**Task directions:** Wherever the string "delivered" shows up in the data below, copy the whole line.

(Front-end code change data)
»»

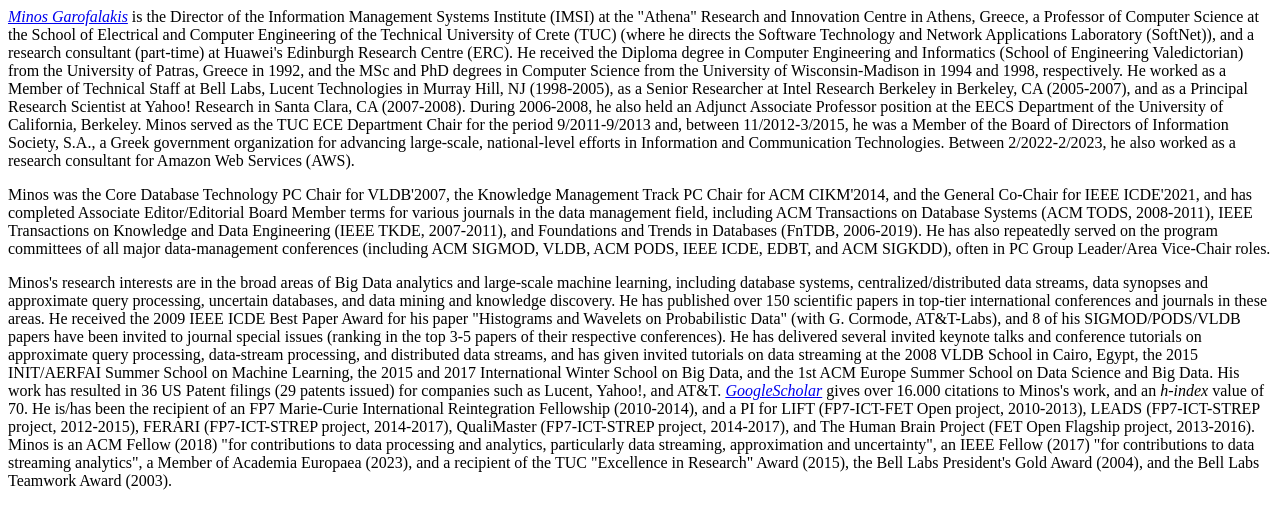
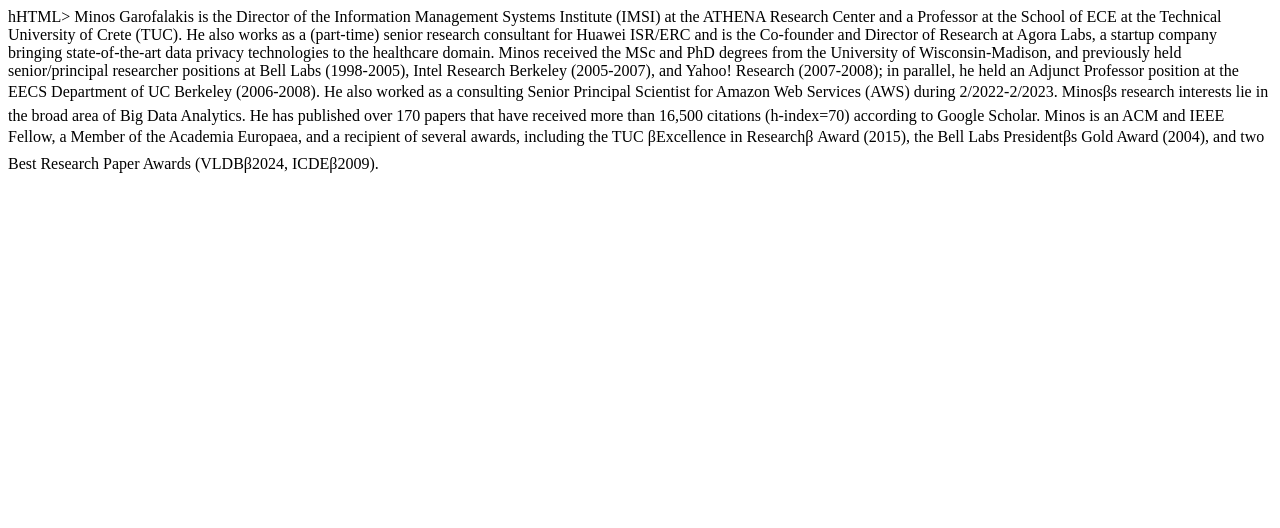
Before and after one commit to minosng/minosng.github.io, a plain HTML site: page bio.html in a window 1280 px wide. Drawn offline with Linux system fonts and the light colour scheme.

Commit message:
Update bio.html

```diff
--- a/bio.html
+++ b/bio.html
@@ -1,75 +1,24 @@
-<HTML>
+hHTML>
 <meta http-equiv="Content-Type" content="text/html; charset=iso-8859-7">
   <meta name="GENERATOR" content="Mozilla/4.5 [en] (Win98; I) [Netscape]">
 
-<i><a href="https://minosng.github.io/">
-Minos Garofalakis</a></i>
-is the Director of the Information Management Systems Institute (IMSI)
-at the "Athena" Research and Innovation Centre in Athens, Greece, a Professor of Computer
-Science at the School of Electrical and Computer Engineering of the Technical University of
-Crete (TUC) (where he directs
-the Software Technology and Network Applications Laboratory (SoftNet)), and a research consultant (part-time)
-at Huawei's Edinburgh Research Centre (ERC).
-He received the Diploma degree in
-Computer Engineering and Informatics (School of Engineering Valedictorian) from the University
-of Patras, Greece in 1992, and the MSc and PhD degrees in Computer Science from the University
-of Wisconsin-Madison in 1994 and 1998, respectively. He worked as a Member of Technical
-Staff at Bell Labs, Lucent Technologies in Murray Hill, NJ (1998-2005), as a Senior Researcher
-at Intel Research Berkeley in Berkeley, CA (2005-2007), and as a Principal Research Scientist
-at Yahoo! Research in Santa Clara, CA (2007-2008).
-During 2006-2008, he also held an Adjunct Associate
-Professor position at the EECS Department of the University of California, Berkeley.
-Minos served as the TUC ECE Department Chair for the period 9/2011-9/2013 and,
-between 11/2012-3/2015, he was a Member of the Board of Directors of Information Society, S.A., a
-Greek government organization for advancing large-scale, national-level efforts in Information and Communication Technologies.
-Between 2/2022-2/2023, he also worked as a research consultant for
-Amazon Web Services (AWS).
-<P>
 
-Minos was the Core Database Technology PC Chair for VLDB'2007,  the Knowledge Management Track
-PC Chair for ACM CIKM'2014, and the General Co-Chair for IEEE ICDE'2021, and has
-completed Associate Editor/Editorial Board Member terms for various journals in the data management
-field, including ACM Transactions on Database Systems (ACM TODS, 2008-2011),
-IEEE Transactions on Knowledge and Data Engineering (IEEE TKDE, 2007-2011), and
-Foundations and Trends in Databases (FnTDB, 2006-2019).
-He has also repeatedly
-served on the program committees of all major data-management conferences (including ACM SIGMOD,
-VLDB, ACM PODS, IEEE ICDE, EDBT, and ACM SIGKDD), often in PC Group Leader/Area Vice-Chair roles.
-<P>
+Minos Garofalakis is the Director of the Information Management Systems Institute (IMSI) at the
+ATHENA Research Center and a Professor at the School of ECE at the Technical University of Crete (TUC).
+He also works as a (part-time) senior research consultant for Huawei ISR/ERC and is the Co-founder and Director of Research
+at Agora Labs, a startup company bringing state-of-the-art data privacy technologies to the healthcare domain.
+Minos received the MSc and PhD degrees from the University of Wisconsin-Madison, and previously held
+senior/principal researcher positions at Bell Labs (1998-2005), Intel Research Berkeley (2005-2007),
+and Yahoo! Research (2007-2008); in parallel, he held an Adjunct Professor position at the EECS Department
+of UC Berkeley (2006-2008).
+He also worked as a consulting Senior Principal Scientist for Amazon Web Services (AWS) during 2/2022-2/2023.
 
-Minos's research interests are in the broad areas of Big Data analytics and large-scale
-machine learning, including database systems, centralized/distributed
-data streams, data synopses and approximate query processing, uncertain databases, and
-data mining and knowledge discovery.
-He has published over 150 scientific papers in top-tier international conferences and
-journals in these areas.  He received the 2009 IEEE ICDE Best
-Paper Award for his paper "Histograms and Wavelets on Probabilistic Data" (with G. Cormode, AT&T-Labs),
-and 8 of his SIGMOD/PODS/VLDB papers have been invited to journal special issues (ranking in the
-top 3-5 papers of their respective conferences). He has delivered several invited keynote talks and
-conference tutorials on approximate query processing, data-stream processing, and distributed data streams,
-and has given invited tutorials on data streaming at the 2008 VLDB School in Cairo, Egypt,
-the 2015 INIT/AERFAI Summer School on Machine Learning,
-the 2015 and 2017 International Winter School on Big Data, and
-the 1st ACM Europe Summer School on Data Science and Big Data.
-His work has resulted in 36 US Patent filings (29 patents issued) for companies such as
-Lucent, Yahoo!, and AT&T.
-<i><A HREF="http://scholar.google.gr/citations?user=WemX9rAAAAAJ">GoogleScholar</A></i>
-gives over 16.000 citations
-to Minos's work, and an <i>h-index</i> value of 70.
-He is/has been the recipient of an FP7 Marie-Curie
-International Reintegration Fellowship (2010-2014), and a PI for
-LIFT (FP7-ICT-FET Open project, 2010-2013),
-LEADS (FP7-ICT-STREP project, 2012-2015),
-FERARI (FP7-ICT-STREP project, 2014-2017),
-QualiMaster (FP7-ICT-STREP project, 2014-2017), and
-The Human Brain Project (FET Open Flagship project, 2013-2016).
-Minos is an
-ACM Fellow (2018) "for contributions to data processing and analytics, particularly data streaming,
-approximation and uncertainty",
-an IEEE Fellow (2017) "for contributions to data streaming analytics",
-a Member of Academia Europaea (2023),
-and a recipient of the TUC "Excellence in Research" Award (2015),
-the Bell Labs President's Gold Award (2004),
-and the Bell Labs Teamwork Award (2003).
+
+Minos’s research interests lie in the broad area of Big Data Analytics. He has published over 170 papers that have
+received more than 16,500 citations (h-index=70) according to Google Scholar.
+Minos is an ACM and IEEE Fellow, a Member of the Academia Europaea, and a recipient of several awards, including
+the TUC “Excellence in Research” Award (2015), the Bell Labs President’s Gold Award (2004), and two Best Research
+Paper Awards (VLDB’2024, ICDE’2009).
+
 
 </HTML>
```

««
»»

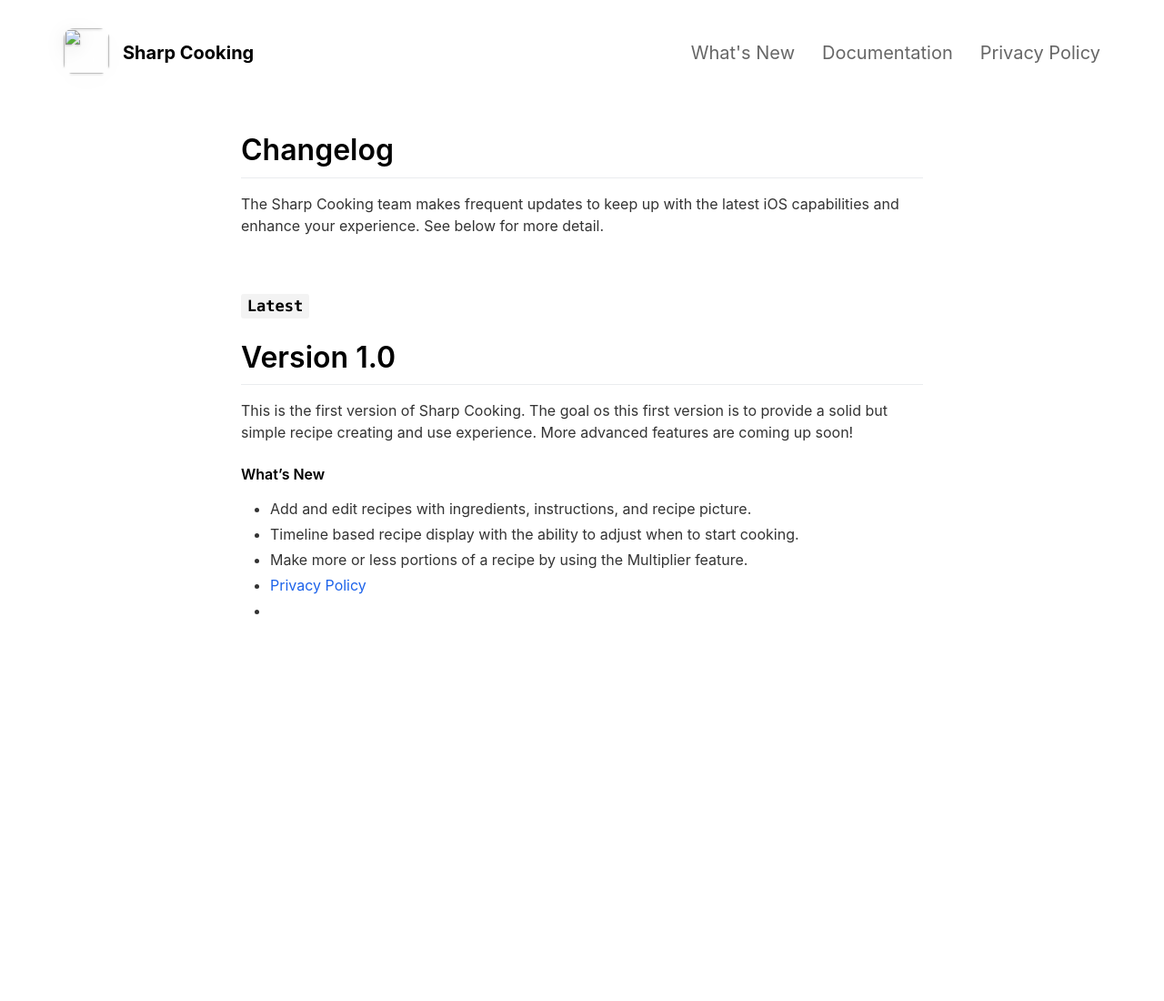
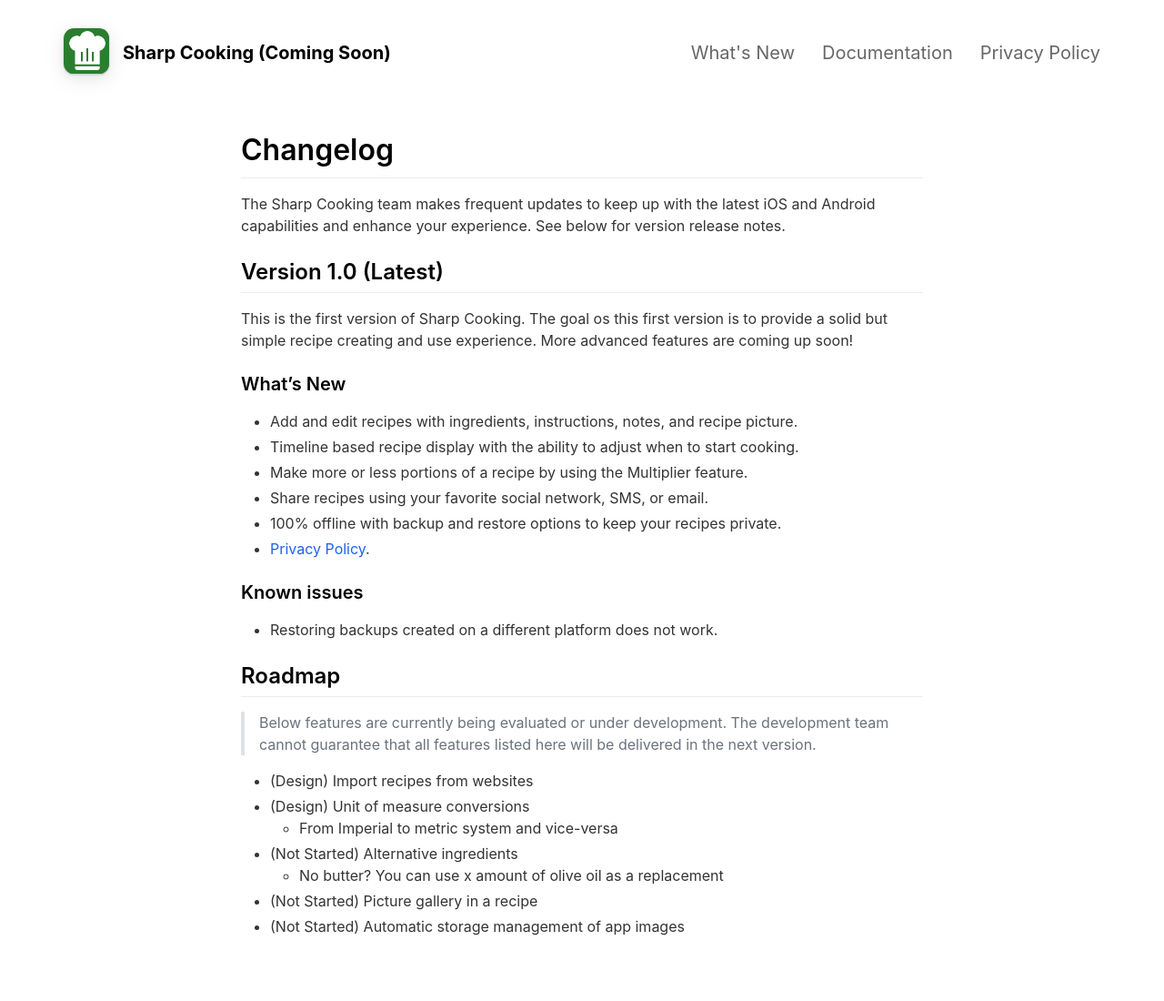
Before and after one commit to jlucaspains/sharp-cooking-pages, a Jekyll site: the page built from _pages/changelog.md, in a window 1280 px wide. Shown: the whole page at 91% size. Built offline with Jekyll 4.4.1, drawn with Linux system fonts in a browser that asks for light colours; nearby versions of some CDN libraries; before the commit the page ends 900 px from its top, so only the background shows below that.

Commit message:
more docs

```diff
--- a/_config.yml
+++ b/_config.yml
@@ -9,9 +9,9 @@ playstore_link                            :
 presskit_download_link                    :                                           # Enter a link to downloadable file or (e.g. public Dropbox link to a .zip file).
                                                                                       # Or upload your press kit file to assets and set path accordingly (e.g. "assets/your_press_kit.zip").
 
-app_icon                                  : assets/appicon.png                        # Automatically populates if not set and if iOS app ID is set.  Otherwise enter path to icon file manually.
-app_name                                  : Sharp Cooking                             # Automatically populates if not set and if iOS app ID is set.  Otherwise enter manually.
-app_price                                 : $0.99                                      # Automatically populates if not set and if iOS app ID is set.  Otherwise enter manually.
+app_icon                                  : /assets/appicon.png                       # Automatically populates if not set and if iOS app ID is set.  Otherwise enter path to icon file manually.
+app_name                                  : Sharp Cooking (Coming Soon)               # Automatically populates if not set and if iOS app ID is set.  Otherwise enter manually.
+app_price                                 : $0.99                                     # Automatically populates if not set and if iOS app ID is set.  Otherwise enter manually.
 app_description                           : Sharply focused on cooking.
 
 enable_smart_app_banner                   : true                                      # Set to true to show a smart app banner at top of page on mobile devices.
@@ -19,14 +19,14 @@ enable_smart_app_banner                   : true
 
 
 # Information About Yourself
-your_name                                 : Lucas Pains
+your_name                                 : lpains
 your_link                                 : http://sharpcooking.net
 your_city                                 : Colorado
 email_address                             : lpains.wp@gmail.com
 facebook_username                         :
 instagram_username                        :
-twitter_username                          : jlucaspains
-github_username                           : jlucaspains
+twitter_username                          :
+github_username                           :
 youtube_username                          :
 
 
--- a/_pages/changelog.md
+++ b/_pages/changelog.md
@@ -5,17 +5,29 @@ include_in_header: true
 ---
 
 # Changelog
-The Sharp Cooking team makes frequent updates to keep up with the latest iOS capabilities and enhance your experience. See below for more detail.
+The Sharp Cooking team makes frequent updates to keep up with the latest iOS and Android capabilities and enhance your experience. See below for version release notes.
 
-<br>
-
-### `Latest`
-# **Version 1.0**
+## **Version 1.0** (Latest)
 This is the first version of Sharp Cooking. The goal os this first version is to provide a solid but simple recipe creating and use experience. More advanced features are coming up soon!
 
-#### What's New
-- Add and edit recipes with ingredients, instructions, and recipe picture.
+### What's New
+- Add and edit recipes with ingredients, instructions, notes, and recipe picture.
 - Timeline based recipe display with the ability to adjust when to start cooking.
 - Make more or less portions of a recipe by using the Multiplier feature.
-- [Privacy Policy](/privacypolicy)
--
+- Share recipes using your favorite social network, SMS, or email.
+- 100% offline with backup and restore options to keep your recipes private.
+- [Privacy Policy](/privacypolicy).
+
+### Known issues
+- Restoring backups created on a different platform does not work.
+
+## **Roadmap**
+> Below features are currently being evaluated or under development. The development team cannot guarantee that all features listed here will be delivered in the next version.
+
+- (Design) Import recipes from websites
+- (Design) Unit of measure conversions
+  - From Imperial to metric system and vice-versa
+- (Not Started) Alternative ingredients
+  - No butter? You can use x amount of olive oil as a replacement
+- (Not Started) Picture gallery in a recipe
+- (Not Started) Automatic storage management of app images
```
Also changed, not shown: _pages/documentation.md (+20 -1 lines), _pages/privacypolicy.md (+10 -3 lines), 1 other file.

««

**Output of the task:**
-top 3-5 papers of their respective conferences). He has delivered several invited keynote talks and
+> Below features are currently being evaluated or under development. The development team cannot guarantee that all features listed here will be delivered in the next version.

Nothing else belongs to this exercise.